Wyoming recognizes both legal and physical custody as needing to be determined in a child custody case. Along with custody, child support is also an important element to be determined. As in many other states, legal custody recognizes a parent's legal right to make decisions for the child on large issues like education or health care. Physical custody recognizes a parent's physical right to live with and spend time with the child. Both legal and physical custody will be allocated to parents on a sole, joint or shared basis. Joint and shared custody both imply that parents will have equal or close-to-equal custody while sole custody implies that only one parent will have legal and/or physical custody. In Wyoming, joint or shared custody will only be granted in cases where it has been proven to be the best arrangement. These arrangements are also seen as depending on how well the parents can communicate with each other, as that is seen as a huge factor in making these kinds of custody arrangements work. 

When a custody order is being determined, parents are who agree on what they want out of their arrangement are able to create and present their agreement to a judge. Courts will often encourage this by asking parents to attend mediation with the hope that parents will be able to create their agreement during that time.

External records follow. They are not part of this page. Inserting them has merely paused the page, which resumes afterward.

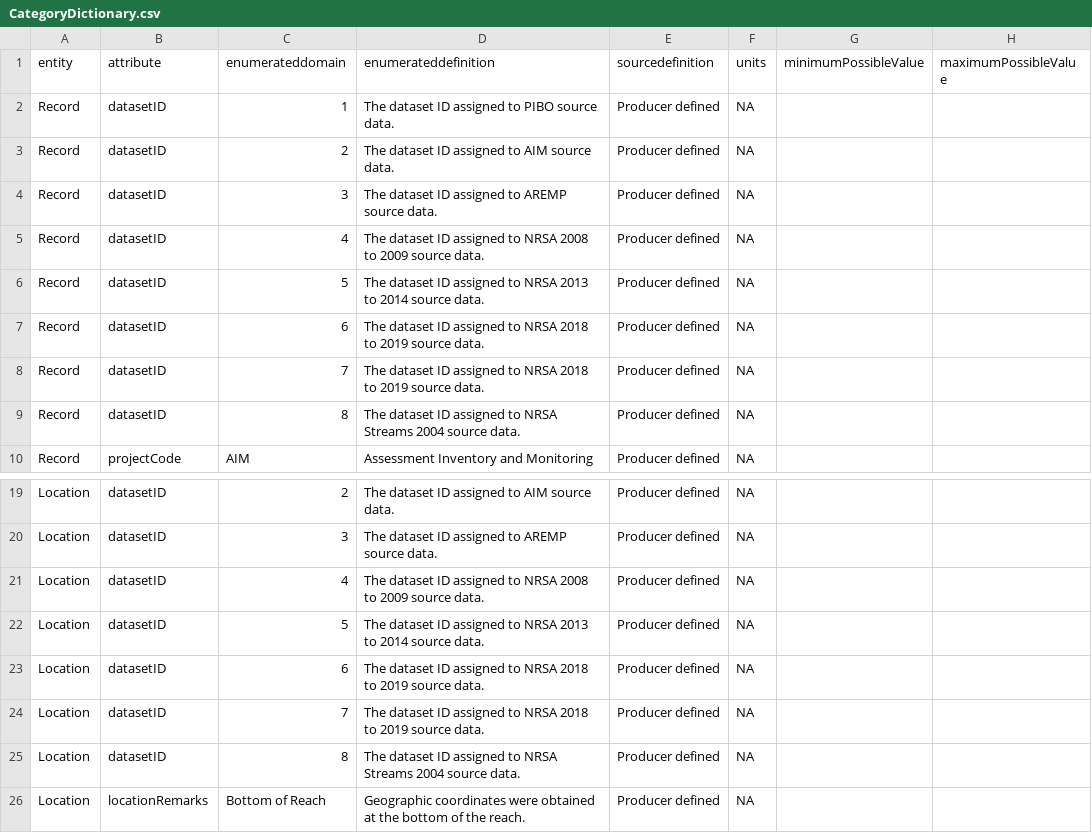
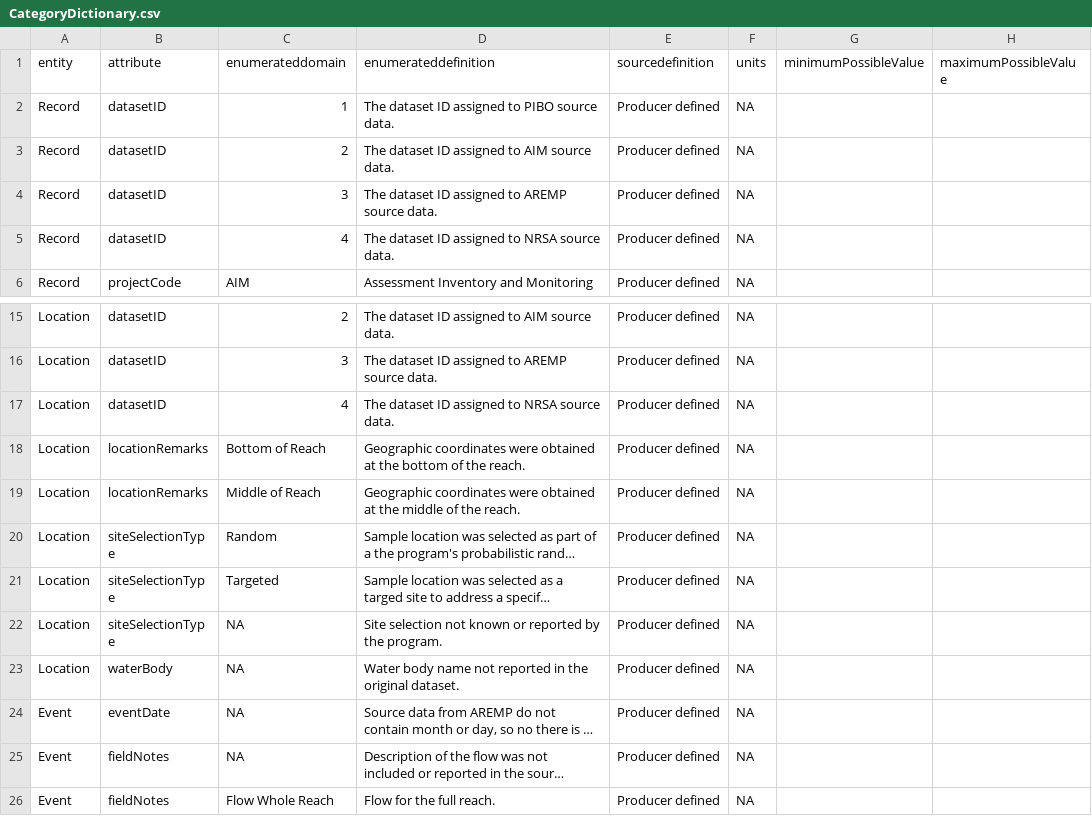
Before and after one commit to rascully/Stream-Monitoring-Data-Exchange-Specifications, a CSV file: Data/CategoryDictionary.csv, drawn as a sheet; only a part is shown, gaps mark what is left out; the shorter side is filled out with more unchanged rows; long unchanged cells end in …; removed rows and columns are numbered as before the commit, all else as after; the diff names each change by its address in the sheet, - before the commit and + after, or states it on an @@ line.

Commit message:
update DataMapping, CategoryDictionary

```diff
--- a/Data/CategoryDictionary.csv
+++ b/Data/CategoryDictionary.csv
-D5 (enumerateddefinition): …to NRSA 2008 to 2009 source data.
+D5 (enumerateddefinition): …to NRSA source data.
-row 6: Record | datasetID | 5 | The dataset ID assigned to NRSA 2013 to 2014 source data. | Producer defined | NA
-row 7: Record | datasetID | 6 | The dataset ID assigned to NRSA 2018 to 2019 source data. | Producer defined | NA
-row 8: Record | datasetID | 7 | The dataset ID assigned to NRSA 2018 to 2019 source data. | Producer defined | NA
-row 9: Record | datasetID | 8 | The dataset ID assigned to NRSA Streams 2004 source data. | Producer defined | NA
-D17 (enumerateddefinition): …to NRSA 2008 to 2009 source data.
+D17 (enumerateddefinition): …to NRSA source data.
-row 22: Location | datasetID | 5 | The dataset ID assigned to NRSA 2013 to 2014 source data. | Producer defined | NA
-row 23: Location | datasetID | 6 | The dataset ID assigned to NRSA 2018 to 2019 source data. | Producer defined | NA
-row 24: Location | datasetID | 7 | The dataset ID assigned to NRSA 2018 to 2019 source data. | Producer defined | NA
-row 25: Location | datasetID | 8 | The dataset ID assigned to NRSA Streams 2004 source data. | Producer defined | NA
```
Also changed, not shown: DataExchangeStandardTables/DataMappingDES.csv.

If parents are to agree on a joint or shared order, and their proposed agreement gives each parent ample time to spend with their child, then their proposal is likely to be approved and implemented as an order. Besides parenting time decisions, parents will have to consider other factors like vacation time and transportation between homes. For legal custody, they will have to be in agreement to be able to make decisions together regarding their child. If parents are not able to come to an agreement during mediation, then a judge will step in and make a decision based on what they see as being in the child's best interests. 

As co-parents work out their custody agreement, they should also have a plan for how they plan to communicate moving forward. One such method of communication that might be suggested that parents use a co-parenting tool like the OurFamilyWizard website. The tools on OurFamilyWizard help support interactions between parents by providing different sections that handle different topics. For instance, parents can reserve all of their communication regarding scheduling changes or events for the kids to their OurFamilyWizard calendar. Being able to isolate communication having to do with scheduling to the calendar helps parents stay organized and ends the need to have to search through emails or remember verbal agreements to know what is going on. Also, everything is thoroughly documented within the different tools on the website, so both parents and the professionals they work with always know when something was posted or edited, and by whom.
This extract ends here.